--- How to complete this task ---
All records are to be retyped faithfully and completely.

--- Available data ---

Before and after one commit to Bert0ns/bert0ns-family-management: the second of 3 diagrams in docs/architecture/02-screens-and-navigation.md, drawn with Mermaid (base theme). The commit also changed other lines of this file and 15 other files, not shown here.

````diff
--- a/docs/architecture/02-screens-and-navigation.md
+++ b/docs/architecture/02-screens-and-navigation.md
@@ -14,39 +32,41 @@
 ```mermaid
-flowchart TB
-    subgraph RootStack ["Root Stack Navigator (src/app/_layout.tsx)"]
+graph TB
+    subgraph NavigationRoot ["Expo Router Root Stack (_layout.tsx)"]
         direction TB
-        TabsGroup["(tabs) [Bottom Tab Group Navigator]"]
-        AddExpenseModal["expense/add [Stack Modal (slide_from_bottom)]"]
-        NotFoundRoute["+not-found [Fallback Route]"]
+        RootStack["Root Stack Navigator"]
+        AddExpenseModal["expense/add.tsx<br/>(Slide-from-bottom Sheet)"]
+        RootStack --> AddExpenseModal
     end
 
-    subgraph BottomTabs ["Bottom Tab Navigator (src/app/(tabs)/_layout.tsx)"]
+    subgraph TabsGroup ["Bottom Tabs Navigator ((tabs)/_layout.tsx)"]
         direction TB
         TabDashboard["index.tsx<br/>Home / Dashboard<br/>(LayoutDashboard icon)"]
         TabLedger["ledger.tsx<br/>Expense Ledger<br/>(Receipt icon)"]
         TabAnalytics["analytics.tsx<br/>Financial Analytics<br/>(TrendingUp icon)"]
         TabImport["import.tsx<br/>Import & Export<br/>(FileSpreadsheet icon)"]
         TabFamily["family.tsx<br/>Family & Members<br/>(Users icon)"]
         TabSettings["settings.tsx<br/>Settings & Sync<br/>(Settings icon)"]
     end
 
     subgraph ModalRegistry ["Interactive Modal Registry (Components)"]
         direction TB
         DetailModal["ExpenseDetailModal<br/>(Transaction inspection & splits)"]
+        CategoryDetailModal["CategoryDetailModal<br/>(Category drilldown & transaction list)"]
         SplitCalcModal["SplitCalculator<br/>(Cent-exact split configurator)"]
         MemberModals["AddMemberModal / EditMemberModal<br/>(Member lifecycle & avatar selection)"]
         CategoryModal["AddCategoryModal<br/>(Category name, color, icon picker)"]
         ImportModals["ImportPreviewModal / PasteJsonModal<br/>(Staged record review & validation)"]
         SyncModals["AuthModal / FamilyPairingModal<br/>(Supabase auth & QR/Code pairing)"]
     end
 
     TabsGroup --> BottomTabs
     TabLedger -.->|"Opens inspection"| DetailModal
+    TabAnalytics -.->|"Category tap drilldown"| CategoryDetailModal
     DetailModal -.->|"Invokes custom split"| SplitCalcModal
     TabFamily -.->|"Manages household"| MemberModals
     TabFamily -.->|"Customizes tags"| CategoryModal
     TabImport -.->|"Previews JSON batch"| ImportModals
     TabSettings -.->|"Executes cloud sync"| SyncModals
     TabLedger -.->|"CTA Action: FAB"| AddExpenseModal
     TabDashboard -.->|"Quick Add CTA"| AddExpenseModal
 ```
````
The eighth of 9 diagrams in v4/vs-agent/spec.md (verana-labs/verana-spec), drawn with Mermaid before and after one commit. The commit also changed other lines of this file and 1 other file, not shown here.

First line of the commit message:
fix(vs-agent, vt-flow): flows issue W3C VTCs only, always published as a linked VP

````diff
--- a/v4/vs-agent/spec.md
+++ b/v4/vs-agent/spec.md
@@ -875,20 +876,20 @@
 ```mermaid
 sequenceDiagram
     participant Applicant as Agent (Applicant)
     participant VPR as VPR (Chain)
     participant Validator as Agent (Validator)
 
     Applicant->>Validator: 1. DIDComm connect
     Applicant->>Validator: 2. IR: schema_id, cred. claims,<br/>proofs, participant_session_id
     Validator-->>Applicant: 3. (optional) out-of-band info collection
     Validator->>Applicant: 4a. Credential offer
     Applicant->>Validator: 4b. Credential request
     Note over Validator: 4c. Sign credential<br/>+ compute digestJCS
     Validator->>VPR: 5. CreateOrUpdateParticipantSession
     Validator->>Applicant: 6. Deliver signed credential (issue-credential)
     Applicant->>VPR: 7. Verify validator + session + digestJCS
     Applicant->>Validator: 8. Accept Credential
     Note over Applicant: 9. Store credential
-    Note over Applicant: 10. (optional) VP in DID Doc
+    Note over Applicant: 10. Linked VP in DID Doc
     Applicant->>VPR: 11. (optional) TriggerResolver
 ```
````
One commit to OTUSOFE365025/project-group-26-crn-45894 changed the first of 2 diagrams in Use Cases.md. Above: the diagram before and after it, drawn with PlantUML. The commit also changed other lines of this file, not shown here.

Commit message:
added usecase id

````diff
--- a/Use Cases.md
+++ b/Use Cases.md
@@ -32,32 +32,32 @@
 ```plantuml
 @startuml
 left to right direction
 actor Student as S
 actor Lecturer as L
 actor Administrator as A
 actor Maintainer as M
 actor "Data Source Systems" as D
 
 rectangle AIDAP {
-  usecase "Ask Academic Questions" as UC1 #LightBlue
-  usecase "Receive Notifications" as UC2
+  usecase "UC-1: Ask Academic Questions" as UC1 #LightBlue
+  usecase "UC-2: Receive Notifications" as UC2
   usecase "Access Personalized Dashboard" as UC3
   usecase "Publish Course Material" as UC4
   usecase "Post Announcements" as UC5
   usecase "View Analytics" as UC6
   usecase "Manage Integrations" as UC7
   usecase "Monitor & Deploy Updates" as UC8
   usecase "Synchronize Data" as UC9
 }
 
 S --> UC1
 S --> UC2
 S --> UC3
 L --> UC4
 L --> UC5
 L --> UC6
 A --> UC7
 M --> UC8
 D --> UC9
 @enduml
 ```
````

--- Problem solution ---
Before and after one commit to Bert0ns/bert0ns-family-management: the second of 3 diagrams in docs/architecture/02-screens-and-navigation.md, drawn with Mermaid (base theme). The commit also changed other lines of this file and 15 other files, not shown here.

````diff
--- a/docs/architecture/02-screens-and-navigation.md
+++ b/docs/architecture/02-screens-and-navigation.md
@@ -14,39 +32,41 @@
 ```mermaid
-flowchart TB
-    subgraph RootStack ["Root Stack Navigator (src/app/_layout.tsx)"]
+graph TB
+    subgraph NavigationRoot ["Expo Router Root Stack (_layout.tsx)"]
         direction TB
-        TabsGroup["(tabs) [Bottom Tab Group Navigator]"]
-        AddExpenseModal["expense/add [Stack Modal (slide_from_bottom)]"]
-        NotFoundRoute["+not-found [Fallback Route]"]
+        RootStack["Root Stack Navigator"]
+        AddExpenseModal["expense/add.tsx<br/>(Slide-from-bottom Sheet)"]
+        RootStack --> AddExpenseModal
     end
 
-    subgraph BottomTabs ["Bottom Tab Navigator (src/app/(tabs)/_layout.tsx)"]
+    subgraph TabsGroup ["Bottom Tabs Navigator ((tabs)/_layout.tsx)"]
         direction TB
         TabDashboard["index.tsx<br/>Home / Dashboard<br/>(LayoutDashboard icon)"]
         TabLedger["ledger.tsx<br/>Expense Ledger<br/>(Receipt icon)"]
         TabAnalytics["analytics.tsx<br/>Financial Analytics<br/>(TrendingUp icon)"]
         TabImport["import.tsx<br/>Import & Export<br/>(FileSpreadsheet icon)"]
         TabFamily["family.tsx<br/>Family & Members<br/>(Users icon)"]
         TabSettings["settings.tsx<br/>Settings & Sync<br/>(Settings icon)"]
     end
 
     subgraph ModalRegistry ["Interactive Modal Registry (Components)"]
         direction TB
         DetailModal["ExpenseDetailModal<br/>(Transaction inspection & splits)"]
+        CategoryDetailModal["CategoryDetailModal<br/>(Category drilldown & transaction list)"]
         SplitCalcModal["SplitCalculator<br/>(Cent-exact split configurator)"]
         MemberModals["AddMemberModal / EditMemberModal<br/>(Member lifecycle & avatar selection)"]
         CategoryModal["AddCategoryModal<br/>(Category name, color, icon picker)"]
         ImportModals["ImportPreviewModal / PasteJsonModal<br/>(Staged record review & validation)"]
         SyncModals["AuthModal / FamilyPairingModal<br/>(Supabase auth & QR/Code pairing)"]
     end
 
     TabsGroup --> BottomTabs
     TabLedger -.->|"Opens inspection"| DetailModal
+    TabAnalytics -.->|"Category tap drilldown"| CategoryDetailModal
     DetailModal -.->|"Invokes custom split"| SplitCalcModal
     TabFamily -.->|"Manages household"| MemberModals
     TabFamily -.->|"Customizes tags"| CategoryModal
     TabImport -.->|"Previews JSON batch"| ImportModals
     TabSettings -.->|"Executes cloud sync"| SyncModals
     TabLedger -.->|"CTA Action: FAB"| AddExpenseModal
     TabDashboard -.->|"Quick Add CTA"| AddExpenseModal
 ```
````
The eighth of 9 diagrams in v4/vs-agent/spec.md (verana-labs/verana-spec), drawn with Mermaid before and after one commit. The commit also changed other lines of this file and 1 other file, not shown here.

First line of the commit message:
fix(vs-agent, vt-flow): flows issue W3C VTCs only, always published as a linked VP

````diff
--- a/v4/vs-agent/spec.md
+++ b/v4/vs-agent/spec.md
@@ -875,20 +876,20 @@
 ```mermaid
 sequenceDiagram
     participant Applicant as Agent (Applicant)
     participant VPR as VPR (Chain)
     participant Validator as Agent (Validator)
 
     Applicant->>Validator: 1. DIDComm connect
     Applicant->>Validator: 2. IR: schema_id, cred. claims,<br/>proofs, participant_session_id
     Validator-->>Applicant: 3. (optional) out-of-band info collection
     Validator->>Applicant: 4a. Credential offer
     Applicant->>Validator: 4b. Credential request
     Note over Validator: 4c. Sign credential<br/>+ compute digestJCS
     Validator->>VPR: 5. CreateOrUpdateParticipantSession
     Validator->>Applicant: 6. Deliver signed credential (issue-credential)
     Applicant->>VPR: 7. Verify validator + session + digestJCS
     Applicant->>Validator: 8. Accept Credential
     Note over Applicant: 9. Store credential
-    Note over Applicant: 10. (optional) VP in DID Doc
+    Note over Applicant: 10. Linked VP in DID Doc
     Applicant->>VPR: 11. (optional) TriggerResolver
 ```
````
One commit to OTUSOFE365025/project-group-26-crn-45894 changed the first of 2 diagrams in Use Cases.md. Above: the diagram before and after it, drawn with PlantUML. The commit also changed other lines of this file, not shown here.

Commit message:
added usecase id

````diff
--- a/Use Cases.md
+++ b/Use Cases.md
@@ -32,32 +32,32 @@
 ```plantuml
 @startuml
 left to right direction
 actor Student as S
 actor Lecturer as L
 actor Administrator as A
 actor Maintainer as M
 actor "Data Source Systems" as D
 
 rectangle AIDAP {
-  usecase "Ask Academic Questions" as UC1 #LightBlue
-  usecase "Receive Notifications" as UC2
+  usecase "UC-1: Ask Academic Questions" as UC1 #LightBlue
+  usecase "UC-2: Receive Notifications" as UC2
   usecase "Access Personalized Dashboard" as UC3
   usecase "Publish Course Material" as UC4
   usecase "Post Announcements" as UC5
   usecase "View Analytics" as UC6
   usecase "Manage Integrations" as UC7
   usecase "Monitor & Deploy Updates" as UC8
   usecase "Synchronize Data" as UC9
 }
 
 S --> UC1
 S --> UC2
 S --> UC3
 L --> UC4
 L --> UC5
 L --> UC6
 A --> UC7
 M --> UC8
 D --> UC9
 @enduml
 ```
````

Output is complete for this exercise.